The River Quaggy
One of London's greatest assets is its parks and green spaces. One of the saddest, and perhaps most surprising, things about the rivers in those parks is the way that so many of them have been lost to the public - channelised, culverted or fenced off.
QWAG think that channelised rivers in parks are ugly, dead and dangerous. Furthermore, by rushing water downstream they often contribute to flooding in built-up areas. Vertical sides and a concrete bottom make it easier for children to fall in and hurt themselves, and the vertical sides can then make a quick rescue more difficult. Because of these dangers, concrete channels are often fenced off in public parks. Space is lost from the park, and additional costs are incurred maintaining the fences.
QWAG believes that rivers in public spaces should be attractive assets that everyone can enjoy, and we are campaigning for the restoration of the River Quaggy in all the public parks it flows through, so that it becomes an attractive, natural living feature and an educational resource.
The Quaggy in parks
Chinbrook Meadows (north), before 2002
Looking south, before river restoration in 2002. The Green Chain Walk runs along the left side of the left-hand hedge!
The oversized straight concrete channel is dangerous and therefore fenced off. It is ugly and therefore covered with a hedge which costs money to maintain. The result is lost space, lost amenity and loss in maintenance costs.
Chinbrook Meadows (north), June 2003
The same view looking south, after river restoration in 2002!
The river is now a part of the park and has become a new reason for both children and adults to visit Chinbrook Meadows. This restoration was the first of QWAG's "Operation Kingfisher" projects to restore the Quaggy back to life.
Here the river is open, and free to meander naturally across the park. It has been integrated into the park as an attractive feature which people of all ages can enjoy. It has added immeasurably to the value of the park. An outdoor classroom with boardwalk over the river has made it into an educational resource.
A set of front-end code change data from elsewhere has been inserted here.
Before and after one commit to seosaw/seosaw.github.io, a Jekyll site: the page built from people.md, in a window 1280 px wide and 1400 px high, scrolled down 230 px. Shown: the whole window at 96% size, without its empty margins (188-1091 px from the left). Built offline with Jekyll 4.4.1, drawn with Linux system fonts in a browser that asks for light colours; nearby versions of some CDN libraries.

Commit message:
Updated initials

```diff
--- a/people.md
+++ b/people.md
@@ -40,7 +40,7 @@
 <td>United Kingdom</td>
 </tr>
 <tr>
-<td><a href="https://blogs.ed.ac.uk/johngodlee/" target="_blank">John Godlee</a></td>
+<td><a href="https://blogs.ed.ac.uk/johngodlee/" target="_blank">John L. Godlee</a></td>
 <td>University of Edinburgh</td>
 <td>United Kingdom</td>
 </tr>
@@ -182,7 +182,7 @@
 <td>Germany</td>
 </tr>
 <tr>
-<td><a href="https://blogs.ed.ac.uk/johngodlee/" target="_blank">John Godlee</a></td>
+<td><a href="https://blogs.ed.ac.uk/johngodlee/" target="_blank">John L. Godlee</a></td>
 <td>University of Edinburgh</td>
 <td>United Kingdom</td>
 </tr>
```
Benches and riverside paths have made the river and its wildlife something that adults of all ages can enjoy. And open, safe access has made the Quaggy a place of excitement, adventure and play for children.
The railings follow the line of the river. The Quaggy is not visible because it has been fenced off from the public. This can be more dangerous because children who do get to the river cannot be seen. Manor Park is a very small park, of which one third is "lost" behind these railings. It is likely to be closed to the public in 2005 while contractors working on the flood alleviation scheme store material here. QWAG has campaigned for and is hopeful that the river will be restored and integrated into the park, as part of that scheme.
Sutcliffe Park before 2004
One solution to the dangers, lost space and maintenance cost of a channelised river is to bury it completely! Now no-one need know it is there. QWAG has persuaded the National Rivers Authority (now the Environment Agency) to restore the Quaggy in this park as part of their flood alleviation scheme. A survey of local people found 78% supported QWAG's ideas for restoring the river and creating nature study and wetland features in this park.
Sutcliffe Park in 2004
This park has recently (2003/4) been transformed by the Environment Agency, in line with suggestions originally put forward by QWAG. The transformation was part of a flood alleviation scheme for the area. The river, released from an underground concrete culvert, now winds its way across the park; at the same time, the level of the ground has been lowered for storing water at times of heavy rain. Flooding should be a rare event. At all other times the park will function as an attractive, interesting and varied recreational amenity with walkways, play and picnic areas and a range of wildlife habitats.
Manor House Gardens
The Quaggy in Manor House Gardens is more natural than it is in many of the parks it flows through, but it is still not integrated into the park. (Ironically a large artificial pond is maintained at some cost to give people access to a water feature.) A dense line of trees reduces the amount of light that can get to the river which is fenced off and inaccessible. QWAG hopes to work with the Park User Group to find a way to make the river a part of the park - removing some of the trees to give more light for maginal plants and regrading some of the banks to make the river more accessible.